Records from a data source
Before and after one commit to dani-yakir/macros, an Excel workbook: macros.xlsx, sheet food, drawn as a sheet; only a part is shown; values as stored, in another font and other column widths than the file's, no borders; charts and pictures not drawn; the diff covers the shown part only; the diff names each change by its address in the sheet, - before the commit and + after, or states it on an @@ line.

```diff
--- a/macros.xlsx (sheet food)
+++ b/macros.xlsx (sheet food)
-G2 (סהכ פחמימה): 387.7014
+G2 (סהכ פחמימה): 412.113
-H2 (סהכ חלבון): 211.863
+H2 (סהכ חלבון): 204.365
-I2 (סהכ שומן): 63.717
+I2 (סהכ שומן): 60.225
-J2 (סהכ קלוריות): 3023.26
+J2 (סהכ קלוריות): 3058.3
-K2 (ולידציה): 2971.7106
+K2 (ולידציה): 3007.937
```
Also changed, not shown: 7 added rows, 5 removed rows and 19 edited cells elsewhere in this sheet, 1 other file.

## Your task
From the entries, copy every line in which the string "פחמימה" can be found.

## Answer to this problem
-G2 (סהכ פחמימה): 387.7014
+G2 (סהכ פחמימה): 412.113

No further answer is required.